• _Your assignment_: Go through the entries below and copy every line that holds the word "image".

· · ·

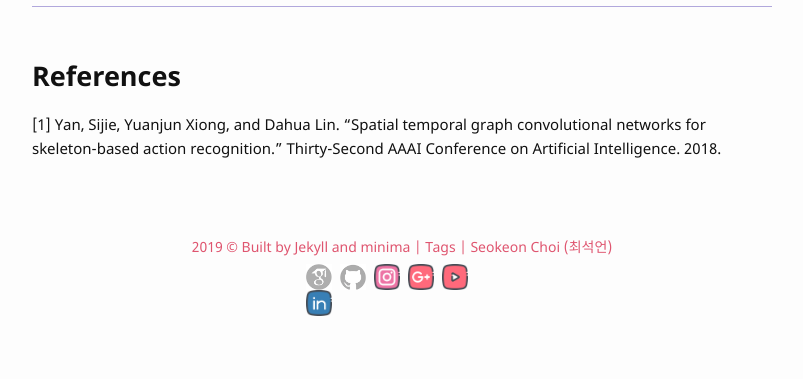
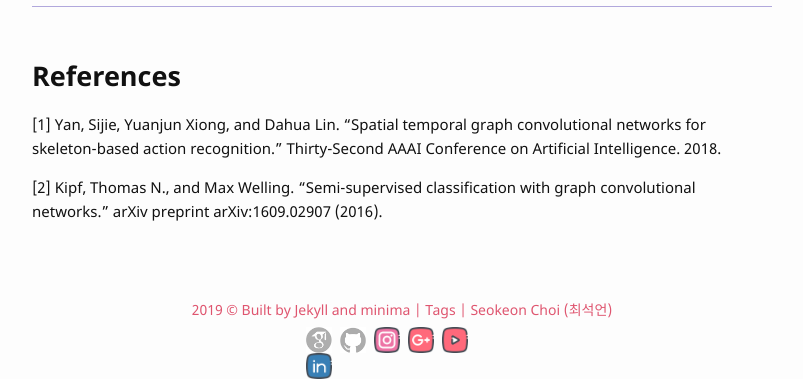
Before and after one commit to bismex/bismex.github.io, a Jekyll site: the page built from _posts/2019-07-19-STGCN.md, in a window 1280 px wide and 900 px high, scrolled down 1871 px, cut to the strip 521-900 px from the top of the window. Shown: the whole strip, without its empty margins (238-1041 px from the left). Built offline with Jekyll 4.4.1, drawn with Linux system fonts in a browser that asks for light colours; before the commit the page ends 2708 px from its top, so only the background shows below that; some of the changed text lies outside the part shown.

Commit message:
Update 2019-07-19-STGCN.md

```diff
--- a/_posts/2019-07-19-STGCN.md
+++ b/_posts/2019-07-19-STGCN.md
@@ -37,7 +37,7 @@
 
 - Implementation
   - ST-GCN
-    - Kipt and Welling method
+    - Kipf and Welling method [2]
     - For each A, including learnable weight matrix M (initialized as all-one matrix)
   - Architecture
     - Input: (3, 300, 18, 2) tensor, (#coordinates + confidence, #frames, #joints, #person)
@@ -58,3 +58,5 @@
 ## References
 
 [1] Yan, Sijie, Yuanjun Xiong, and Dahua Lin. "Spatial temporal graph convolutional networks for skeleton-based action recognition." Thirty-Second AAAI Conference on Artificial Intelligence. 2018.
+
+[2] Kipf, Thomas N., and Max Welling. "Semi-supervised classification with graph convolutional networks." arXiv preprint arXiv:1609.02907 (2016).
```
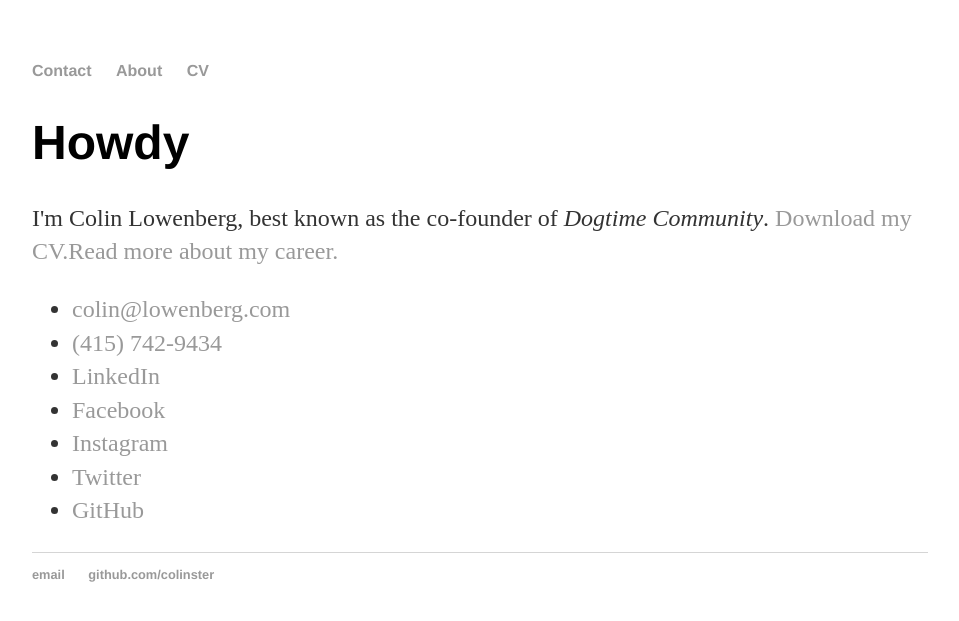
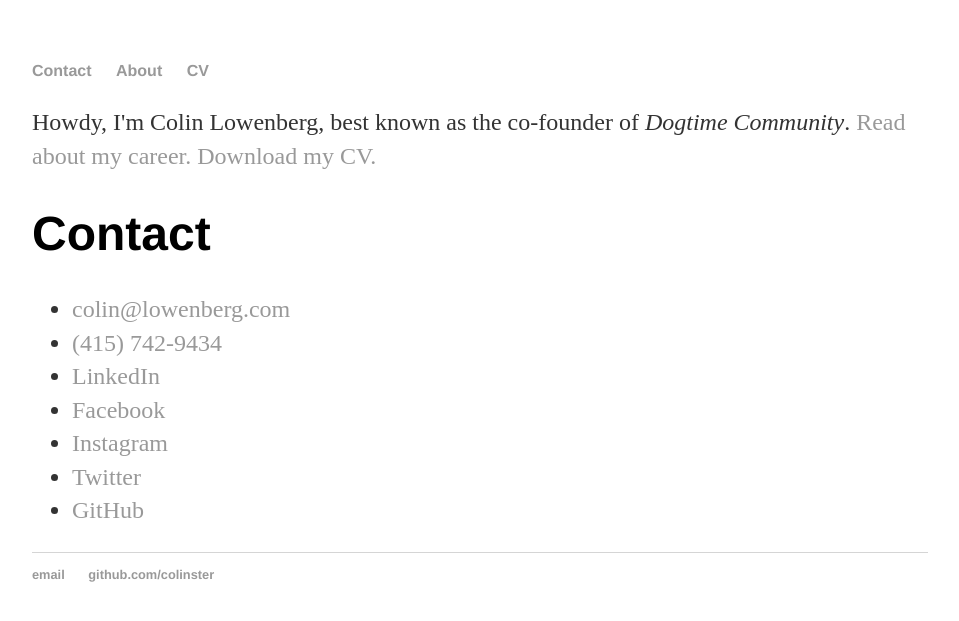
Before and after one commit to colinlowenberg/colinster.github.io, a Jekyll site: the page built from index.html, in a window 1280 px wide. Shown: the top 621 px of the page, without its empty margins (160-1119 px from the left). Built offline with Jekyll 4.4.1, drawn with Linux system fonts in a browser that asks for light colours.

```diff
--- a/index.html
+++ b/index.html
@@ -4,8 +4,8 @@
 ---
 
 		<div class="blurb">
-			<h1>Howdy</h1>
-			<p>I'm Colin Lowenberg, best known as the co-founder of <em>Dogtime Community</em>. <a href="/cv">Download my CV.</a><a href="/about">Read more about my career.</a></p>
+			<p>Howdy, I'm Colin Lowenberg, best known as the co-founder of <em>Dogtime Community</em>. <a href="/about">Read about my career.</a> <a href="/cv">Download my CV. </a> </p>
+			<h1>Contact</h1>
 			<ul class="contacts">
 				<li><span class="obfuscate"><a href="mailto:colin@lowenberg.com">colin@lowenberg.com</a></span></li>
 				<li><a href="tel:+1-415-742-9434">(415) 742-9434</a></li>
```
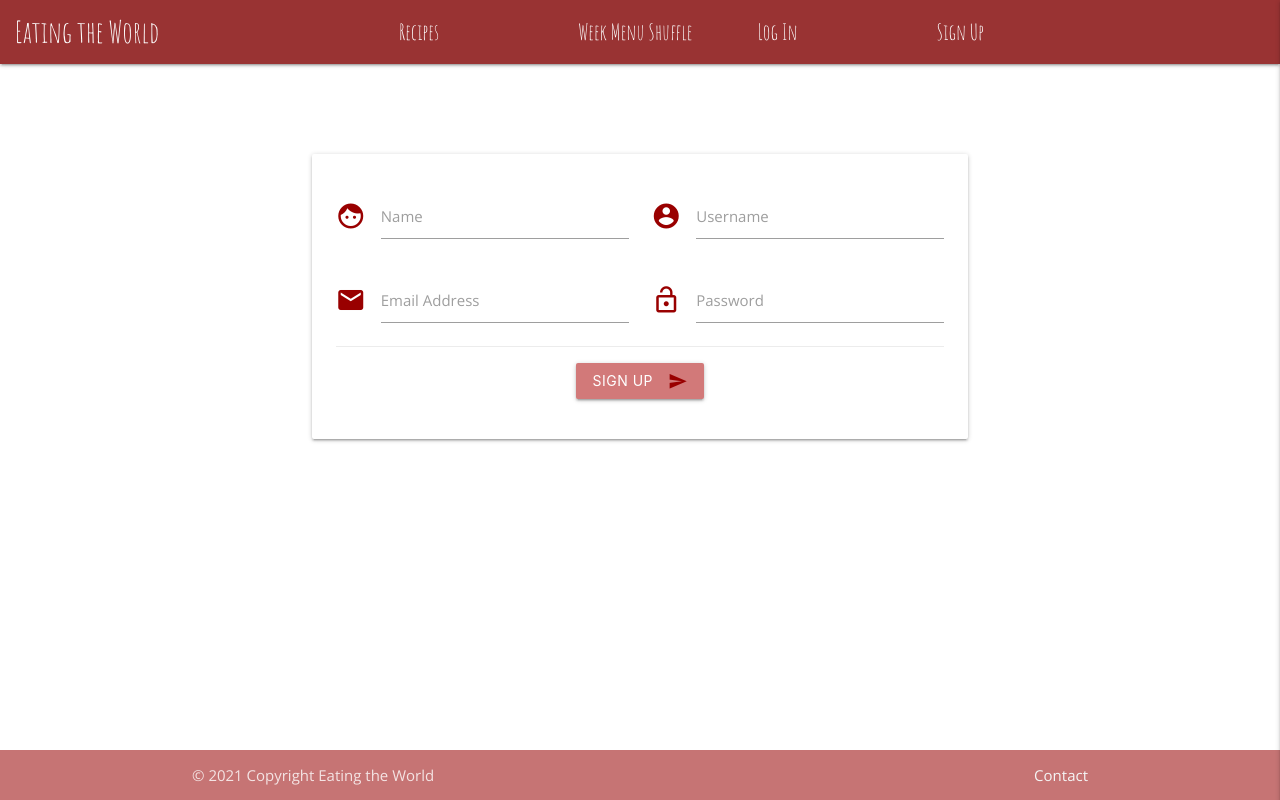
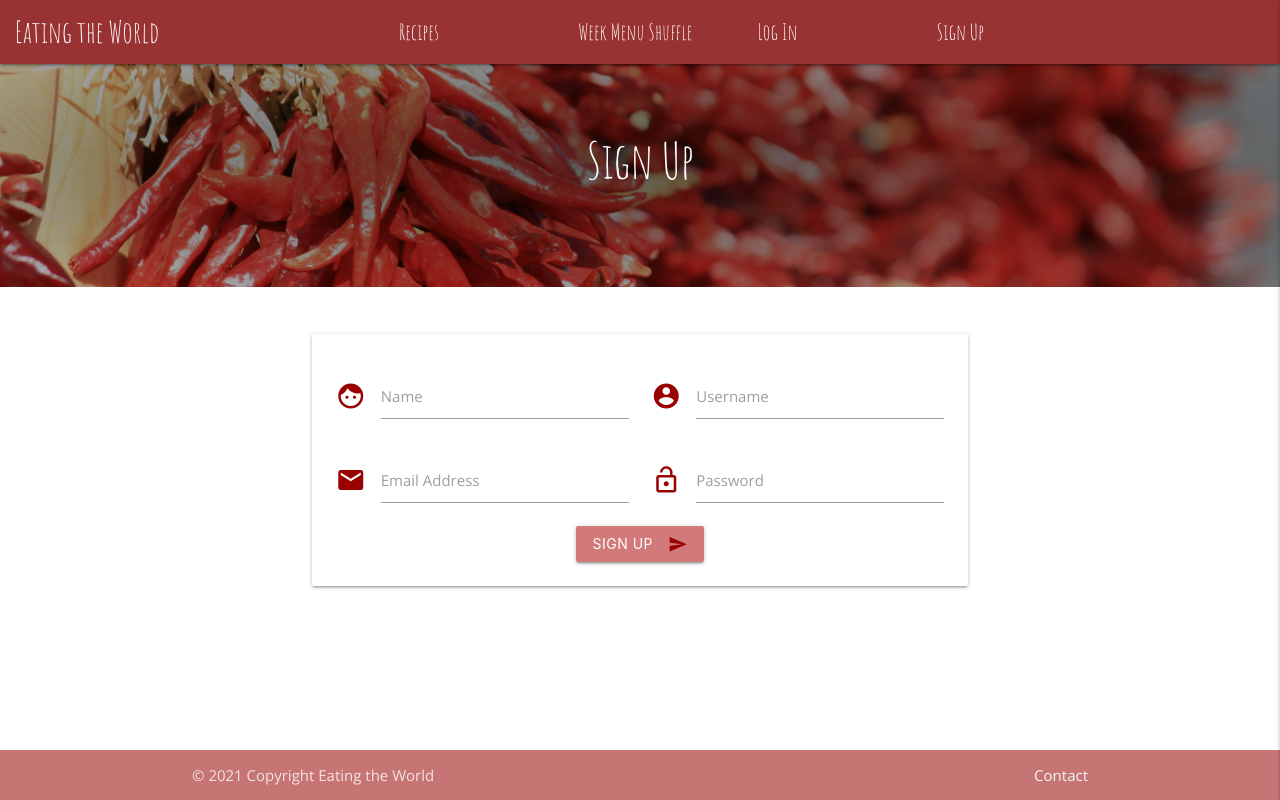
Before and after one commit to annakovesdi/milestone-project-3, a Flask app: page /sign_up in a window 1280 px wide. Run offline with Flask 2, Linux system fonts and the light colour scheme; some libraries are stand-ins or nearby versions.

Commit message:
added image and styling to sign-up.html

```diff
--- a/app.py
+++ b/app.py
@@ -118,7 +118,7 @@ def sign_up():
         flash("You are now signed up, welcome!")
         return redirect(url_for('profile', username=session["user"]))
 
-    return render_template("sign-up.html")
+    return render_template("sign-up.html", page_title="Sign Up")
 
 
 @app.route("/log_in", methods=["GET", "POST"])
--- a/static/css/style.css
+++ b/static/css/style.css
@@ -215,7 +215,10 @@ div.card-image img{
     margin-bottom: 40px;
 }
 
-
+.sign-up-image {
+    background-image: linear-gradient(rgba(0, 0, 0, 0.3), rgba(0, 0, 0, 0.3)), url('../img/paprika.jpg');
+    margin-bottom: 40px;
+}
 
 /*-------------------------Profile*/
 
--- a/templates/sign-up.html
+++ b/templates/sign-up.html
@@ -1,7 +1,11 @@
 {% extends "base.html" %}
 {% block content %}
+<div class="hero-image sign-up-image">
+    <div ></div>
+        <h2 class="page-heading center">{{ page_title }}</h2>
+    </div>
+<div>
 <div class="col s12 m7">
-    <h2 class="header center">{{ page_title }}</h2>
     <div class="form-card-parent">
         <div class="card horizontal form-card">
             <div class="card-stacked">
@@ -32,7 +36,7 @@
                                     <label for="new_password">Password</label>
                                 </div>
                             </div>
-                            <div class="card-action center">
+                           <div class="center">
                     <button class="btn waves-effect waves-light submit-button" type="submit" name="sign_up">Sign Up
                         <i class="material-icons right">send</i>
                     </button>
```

· · ·

• _Completed task_:
added image and styling to sign-up.html
@@ -215,7 +215,10 @@ div.card-image img{
+.sign-up-image {
+    background-image: linear-gradient(rgba(0, 0, 0, 0.3), rgba(0, 0, 0, 0.3)), url('../img/paprika.jpg');
+<div class="hero-image sign-up-image">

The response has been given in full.